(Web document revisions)
_ _ _ _ _ _ _

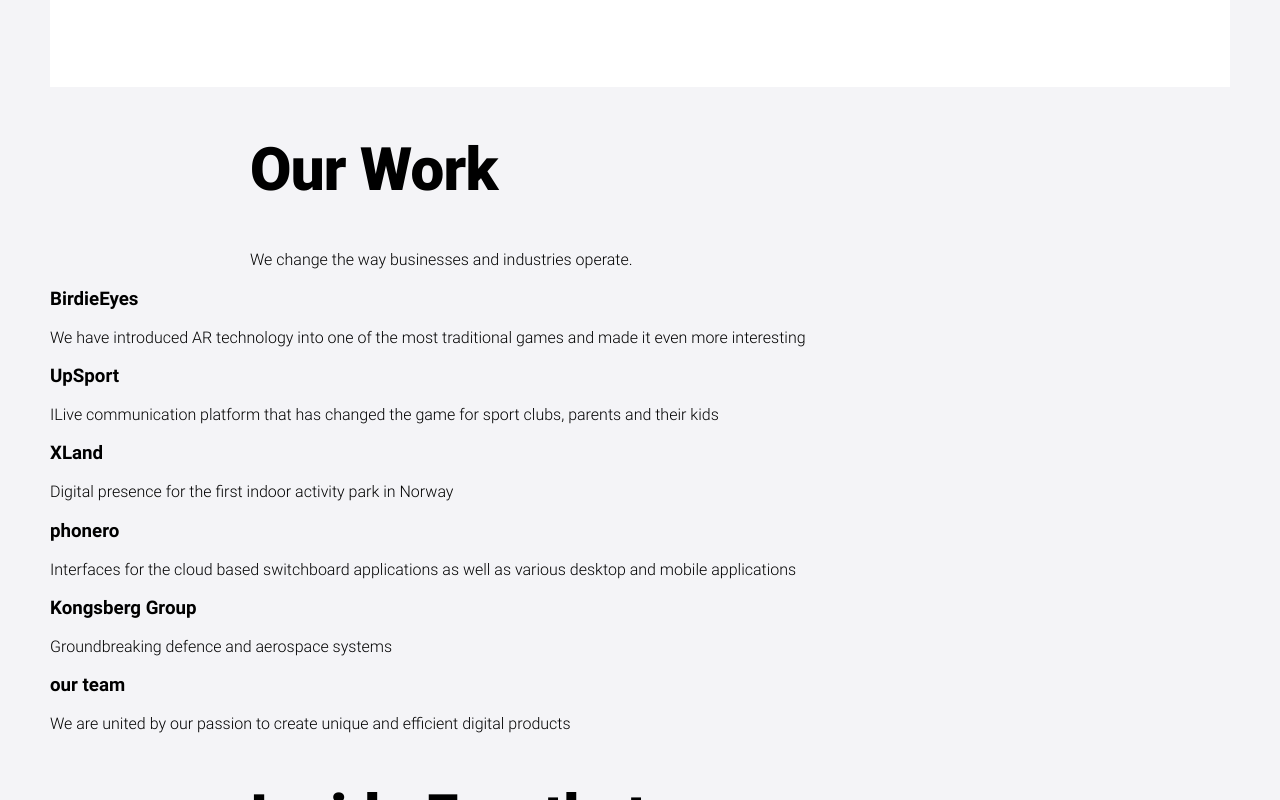
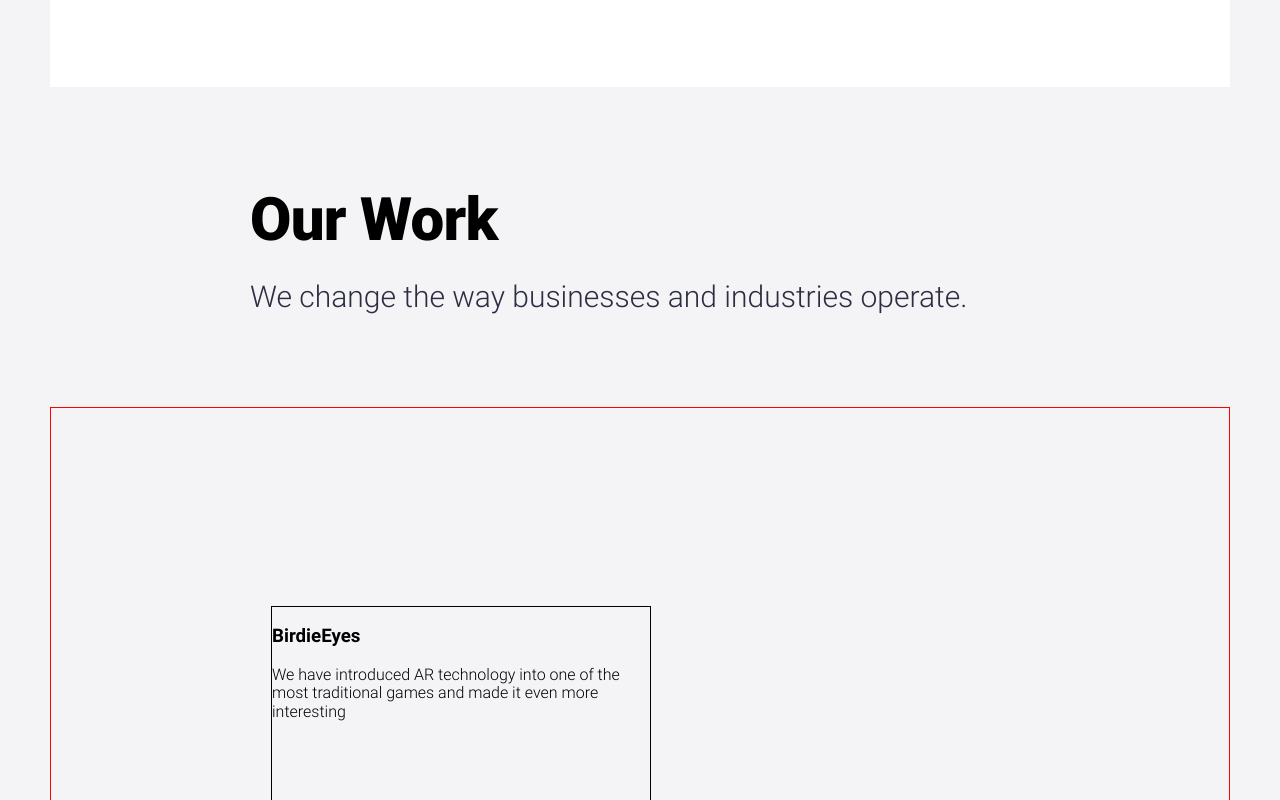
Before and after one commit to PenkovSM/Frontbyte, a plain HTML site: page index.html in a window 1280 px wide. Shown: the part 2000-2800 px from the top of the page. Drawn offline with Linux system fonts and the light colour scheme.

Commit message:
work | Doing grid

```diff
--- a/css/style.css
+++ b/css/style.css
@@ -199,6 +199,10 @@
 
 /* about  */
 
+.about {
+    margin-bottom: 100px;
+}
+
 .wrapper--about {
     margin: 0;
     padding: 90px 100px 137px 200px;
@@ -290,3 +294,52 @@
     height: 1px;
     background-color: var(--blue);
 }
+
+
+/* work  */
+
+.work {
+    margin-bottom: 100px;
+}
+
+.work__title {
+    margin-bottom: 25px;
+}
+
+.work__subscription {
+    margin-bottom: 90px;
+    max-width: 980px;
+    min-height: 40px;
+    font-size: 30px;
+    line-height: 1.33;
+    color: var(--dark);
+}
+
+.work__shell {
+    display: flex;
+    flex-wrap: wrap;
+    justify-content: space-between;
+}
+
+.block {
+    border: 1px solid red;
+    width: 49.15%;
+}
+
+.block--big {
+    display: flex;
+    align-items: flex-end;
+    padding: 20px;
+    width: 100%;
+    min-height: 600px;
+}
+
+.block--birdieeyes {
+
+}
+
+.block__card {
+    border: 1px solid black;
+    width: 380px;
+    height: 380px;
+}
--- a/index.html
+++ b/index.html
@@ -68,7 +68,7 @@
         <section class="about">
             <div class="container">
                 <div class="wrapper wrapper--about">
-                    <h2 class="about__title title title--black">We&nbsp;combine high level of&nbsp;professionalism and individual approach</h2>
+                    <h2 class="about__title">We&nbsp;combine high level of&nbsp;professionalism and individual approach</h2>
                     <p class="about__caption">We&nbsp;have subject domain expertise in&nbsp;various aspects</p>
                     <ul class="icon">
                         <li class="icon__item">
@@ -90,7 +90,7 @@
                             <p class="icon__descr">Digital transformation</p>
                         </li>
                     </ul>
-                    <h2 class="title title--grey">What We Do</h2>
+                    <h2 class="title--grey">What We Do</h2>
                     <ul class="do-list">
                         <li class="do-list__item">
                             Development and support of&nbsp;new and existing software systems
@@ -127,10 +127,13 @@
                     <h2 class="work__title">Our Work</h2>
                     <p class="work__subscription">We&nbsp;change the way businesses and industries operate.</p>
                 </div>
+                <div class="work__shell">
                     <div class="block block--big block--birdieeyes">
+                        <div class="wrapper">
                             <div class="block__card block__card--left">
                                 <h3 class="block__title block__title--white">BirdieEyes</h3>
                                 <div class="block__caption block__caption--white">We have introduced AR technology into one of the most traditional games and made it even more interesting</div>
+                            </div>
                         </div>
                     </div>
                     <div class="block">
@@ -153,6 +156,7 @@
                         <div class="block__card block__card--right">
                             <h3 class="block__title block__title--white">our team</h3>
                             <div class="block__caption block__caption--white">We&nbsp;are united by&nbsp;our passion to&nbsp;create unique and efficient digital products</div>
+                        </div>
                     </div>
                 </div>
             </div>
```
Lines whose indentation alone changed are shown as unchanged.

_ _ _ _ _ _ _

Problem details — Among the lines of the data, which ones contain the word "approach"? Show them.

Result of the task —
-                    <h2 class="about__title title title--black">We&nbsp;combine high level of&nbsp;professionalism and individual approach</h2>
+                    <h2 class="about__title">We&nbsp;combine high level of&nbsp;professionalism and individual approach</h2>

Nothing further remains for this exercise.